• [WHAT IS BEING ASKED]:
For this exercise, please find the lines in the entries that include the word "whereby" and copy them.

#### RECORDS TO PROCESS ####

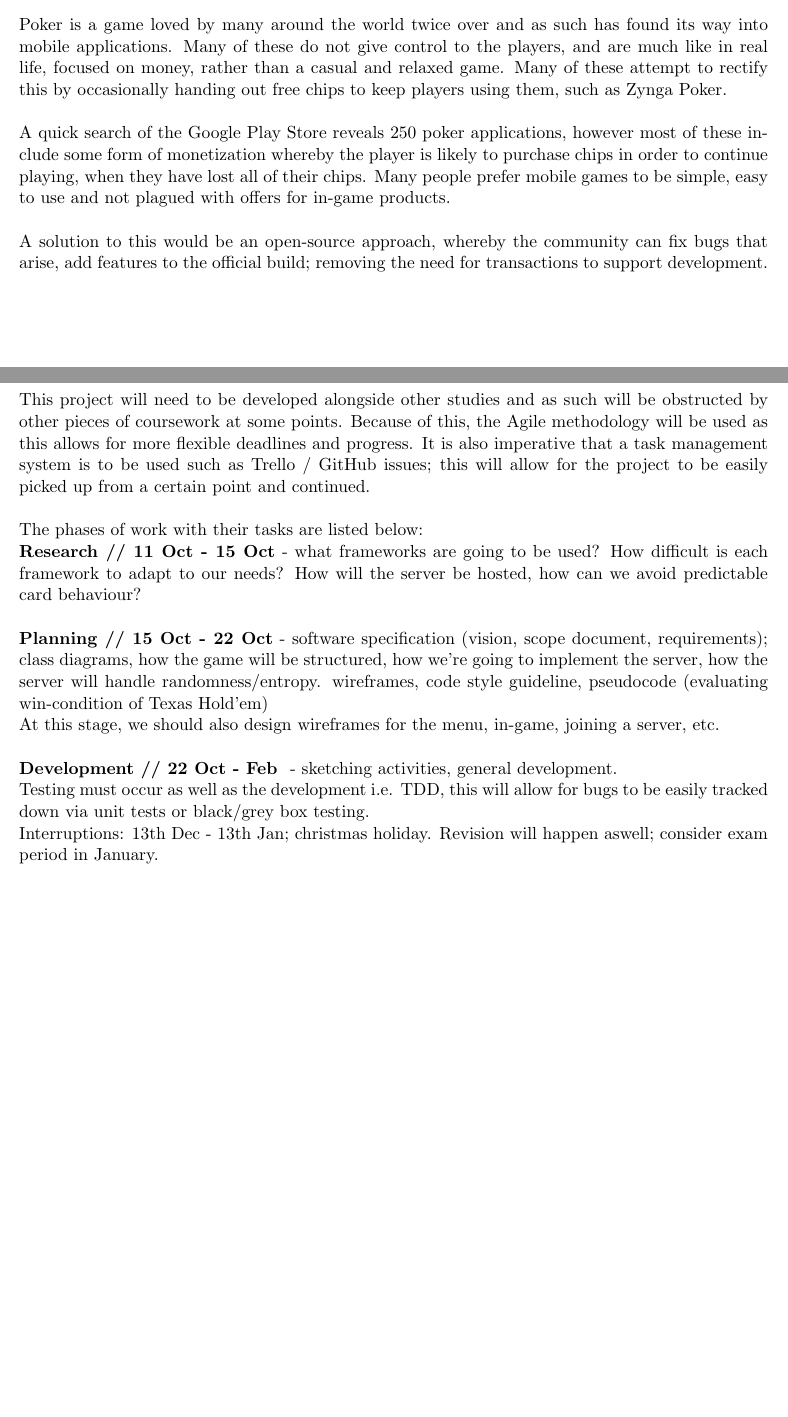
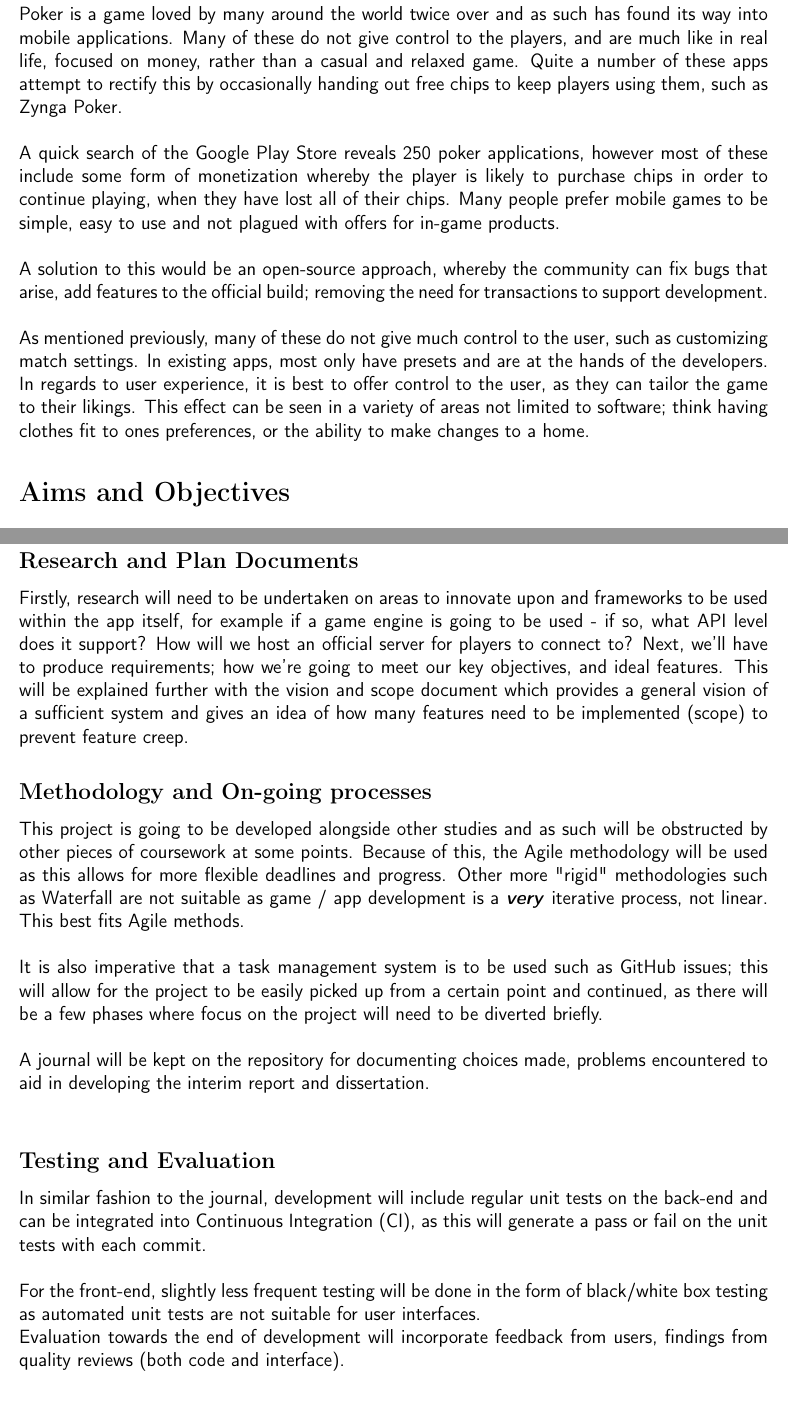
Before and after one commit to jamesscully/Dissertation, a LaTeX document (project_proposal/report.tex): two parts of pages 1 and 3 of 4 before the commit and two parts of pages 2 and 3 of 5 after it, joined at a grey line, cut so that both start at the same text. Compiled offline with pdfLaTeX.

Commit message:
Updated draft to fit more of the feedback in. Need to add references!

```diff
--- a/project_proposal/report.tex
+++ b/project_proposal/report.tex
@@ -1,7 +1,15 @@
-\documentclass[11pt]{article}
+\documentclass[12pt]{article}
 
 \usepackage[margin=1in]{geometry}
 \usepackage{outlines}
+
+\usepackage{graphicx}
+
+\usepackage[T1]{fontenc}
+
+
+
+\graphicspath{ {./images/} }
 
 
 \setlength{\parindent}{0pt}
@@ -21,10 +58,14 @@
 
 \section*{Background and Motivation}
 
-Poker is a game loved by many around the world twice over and as such has found its way into mobile applications. Many of these do not give control to the players, and are much like in real life, focused on money, rather than a casual and relaxed game. Many of these attempt to rectify this by occasionally handing out free chips to keep players using them, such as Zynga Poker. \\
+
+
+Poker is a game loved by many around the world twice over and as such has found its way into mobile applications. Many of these do not give control to the players, and are much like in real life, focused on money, rather than a casual and relaxed game. Quite a number of these apps attempt to rectify this by occasionally handing out free chips to keep players using them, such as Zynga Poker. \\
 
 A quick search of the Google Play Store reveals 250 poker applications, however most of these include some form of monetization whereby the player is likely to purchase chips in order to continue playing, when they have lost all of their chips. Many people prefer mobile games to be simple, easy to use and not plagued with offers for in-game products.  \\
 
-A solution to this would be an open-source approach, whereby the community can fix bugs that arise, add features to the official build; removing the need for transactions to support development.
+A solution to this would be an open-source approach, whereby the community can fix bugs that arise, add features to the official build; removing the need for transactions to support development. \\
+
+As mentioned previously, many of these do not give much control to the user, such as customizing match settings. In existing apps, most only have presets and are at the hands of the developers. In regards to user experience, it is best to offer control to the user, as they can tailor the game to their likings. This effect can be seen in a variety of areas not limited to software; think having clothes fit to ones preferences, or the ability to make changes to a home. % https://www.nngroup.com/articles/customization-personalization/
 
 
@@ -57,22 +96,29 @@ With this in mind, we have some key objectives to consider:
 \newpage
 \section*{Work plan}
 
-This project will need to be developed alongside other studies and as such will be obstructed by other pieces of coursework at some points. Because of this, the Agile methodology will be used as this allows for more flexible deadlines and progress. It is also imperative that a task management system is to be used such as Trello / GitHub issues; this will allow for the project to be easily picked up from a certain point and continued.\\
 
-The phases of work with their tasks are listed below:
+\subsection*{Research and Plan Documents}
 
-\textbf{Research // 11 Oct - 15 Oct} - what frameworks are going to be used? How difficult is each framework to adapt to our needs? How will the server be hosted, how can we avoid predictable card behaviour?\\
+Firstly, research will need to be undertaken on areas to innovate upon and frameworks to be used within the app itself, for example if a game engine is going to be used - if so, what API level does it support? How will we host an official server for players to connect to? Next, we'll have to produce requirements; how we're going to meet our key objectives, and ideal features. This will be explained further with the vision and scope document which provides a general vision of a sufficient system and gives an idea of how many features need to be implemented (scope) to prevent feature creep.
 
 
-\textbf{Planning // 15 Oct - 22 Oct} - software specification (vision, scope document, requirements); class diagrams, how the game will be structured, how we're going to implement the server, how the server will handle randomness/entropy. wireframes, code style guideline, pseudocode (evaluating win-condition of Texas Hold'em)
+\subsection*{Methodology and On-going processes}
 
-At this stage, we should also design wireframes for the menu, in-game, joining a server, etc. \\
+This project is going to be developed alongside other studies and as such will be obstructed by other pieces of coursework at some points. Because of this, the Agile methodology will be used as this allows for more flexible deadlines and progress. Other more "rigid" methodologies such as Waterfall are not suitable as game / app development is a \textbf{\textit{very}} iterative process, not linear. This best fits Agile methods.  \\
 
-
-\textbf{Development // 22 Oct - Feb } - sketching activities, general development.
-
-Testing must occur as well as the development i.e. TDD, this will allow for bugs to be easily tracked down via unit tests or black/grey box testing.
+% https://jserd.springeropen.com/articles/10.1186/s40411-016-0032-7
+% https://www.gdcvault.com/play/1013175/Agile-Methodology-in-Game-Development
 
 
 
-Interruptions: 13th Dec - 13th Jan; christmas holiday. Revision will happen aswell; consider exam period in January.
+It is also imperative that a task management system is to be used such as GitHub issues; this will allow for the project to be easily picked up from a certain point and continued, as there will be a few phases where focus on the project will need to be diverted briefly. \\
+
+A journal will be kept on the repository for documenting choices made, problems encountered to aid in developing the interim report and dissertation. \\
+
+\subsection*{Testing and Evaluation}
+
+In similar fashion to the journal, development will include regular unit tests on the back-end and can be integrated into Continuous Integration (CI), as this will generate a pass or fail on the unit tests with each commit.  \\
+
+For the front-end, slightly less frequent testing will be done in the form of black/white box testing as automated unit tests are not suitable for user interfaces.
+
+Evaluation towards the end of development will incorporate feedback from users, findings from quality reviews (both code and interface).
```
Also changed, not shown: project_proposal/gantt_chart/gantt_chart.png (added), project_proposal/gantt_chart/output.pdf, project_proposal/gantt_chart/output.svg (added), project_proposal/images/gantt_chart.png (added), project_proposal/images/uni_logo.png (added), project_proposal/report.pdf, project_proposal/report.tex (55 more changed lines), 4 other files.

####

• [TASK SOLUTION]:
 A quick search of the Google Play Store reveals 250 poker applications, however most of these include some form of monetization whereby the player is likely to purchase chips in order to continue playing, when they have lost all of their chips. Many people prefer mobile games to be simple, easy to use and not plagued with offers for in-game products.  \\
-A solution to this would be an open-source approach, whereby the community can fix bugs that arise, add features to the official build; removing the need for transactions to support development.
+A solution to this would be an open-source approach, whereby the community can fix bugs that arise, add features to the official build; removing the need for transactions to support development. \\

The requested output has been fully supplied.